Extracted information:
----

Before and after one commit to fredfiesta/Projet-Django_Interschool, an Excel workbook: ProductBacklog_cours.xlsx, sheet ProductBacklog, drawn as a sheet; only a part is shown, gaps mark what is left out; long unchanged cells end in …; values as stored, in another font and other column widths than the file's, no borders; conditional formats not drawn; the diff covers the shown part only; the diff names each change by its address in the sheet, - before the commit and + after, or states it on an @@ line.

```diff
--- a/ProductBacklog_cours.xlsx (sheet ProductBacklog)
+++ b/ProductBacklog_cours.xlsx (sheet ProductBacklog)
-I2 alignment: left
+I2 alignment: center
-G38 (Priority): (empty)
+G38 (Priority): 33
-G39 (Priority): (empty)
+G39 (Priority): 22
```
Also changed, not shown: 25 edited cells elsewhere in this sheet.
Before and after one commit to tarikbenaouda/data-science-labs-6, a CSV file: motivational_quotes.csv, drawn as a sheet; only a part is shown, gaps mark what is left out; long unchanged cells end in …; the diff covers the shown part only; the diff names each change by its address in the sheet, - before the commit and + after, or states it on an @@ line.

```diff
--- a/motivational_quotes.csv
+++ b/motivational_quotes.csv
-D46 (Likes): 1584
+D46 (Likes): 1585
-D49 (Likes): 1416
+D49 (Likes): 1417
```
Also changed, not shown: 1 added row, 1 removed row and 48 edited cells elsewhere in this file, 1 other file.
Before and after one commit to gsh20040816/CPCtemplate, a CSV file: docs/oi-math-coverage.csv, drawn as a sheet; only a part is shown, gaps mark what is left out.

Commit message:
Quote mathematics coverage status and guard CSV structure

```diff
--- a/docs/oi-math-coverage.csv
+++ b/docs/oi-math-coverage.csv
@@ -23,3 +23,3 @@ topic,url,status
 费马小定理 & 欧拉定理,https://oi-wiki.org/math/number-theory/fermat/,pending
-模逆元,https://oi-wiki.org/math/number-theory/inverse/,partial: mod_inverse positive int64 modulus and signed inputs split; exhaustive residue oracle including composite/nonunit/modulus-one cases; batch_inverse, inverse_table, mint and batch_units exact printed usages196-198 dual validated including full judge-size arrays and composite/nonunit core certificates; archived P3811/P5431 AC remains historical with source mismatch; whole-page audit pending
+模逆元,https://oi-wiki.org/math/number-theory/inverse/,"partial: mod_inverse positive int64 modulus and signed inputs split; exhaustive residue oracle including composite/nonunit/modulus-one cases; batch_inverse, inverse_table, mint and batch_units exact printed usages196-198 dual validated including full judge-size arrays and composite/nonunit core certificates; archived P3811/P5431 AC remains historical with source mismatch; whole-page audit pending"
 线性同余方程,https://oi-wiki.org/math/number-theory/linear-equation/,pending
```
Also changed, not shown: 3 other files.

----

Exercise aim: Every line above in which the word "wiki" is present must be copied into the answer.

Exercise answer:
 费马小定理 & 欧拉定理,https://oi-wiki.org/math/number-theory/fermat/,pending
-模逆元,https://oi-wiki.org/math/number-theory/inverse/,partial: mod_inverse positive int64 modulus and signed inputs split; exhaustive residue oracle including composite/nonunit/modulus-one cases; batch_inverse, inverse_table, mint and batch_units exact printed usages196-198 dual validated including full judge-size arrays and composite/nonunit core certificates; archived P3811/P5431 AC remains historical with source mismatch; whole-page audit pending
+模逆元,https://oi-wiki.org/math/number-theory/inverse/,"partial: mod_inverse positive int64 modulus and signed inputs split; exhaustive residue oracle including composite/nonunit/modulus-one cases; batch_inverse, inverse_table, mint and batch_units exact printed usages196-198 dual validated including full judge-size arrays and composite/nonunit core certificates; archived P3811/P5431 AC remains historical with source mismatch; whole-page audit pending"
 线性同余方程,https://oi-wiki.org/math/number-theory/linear-equation/,pending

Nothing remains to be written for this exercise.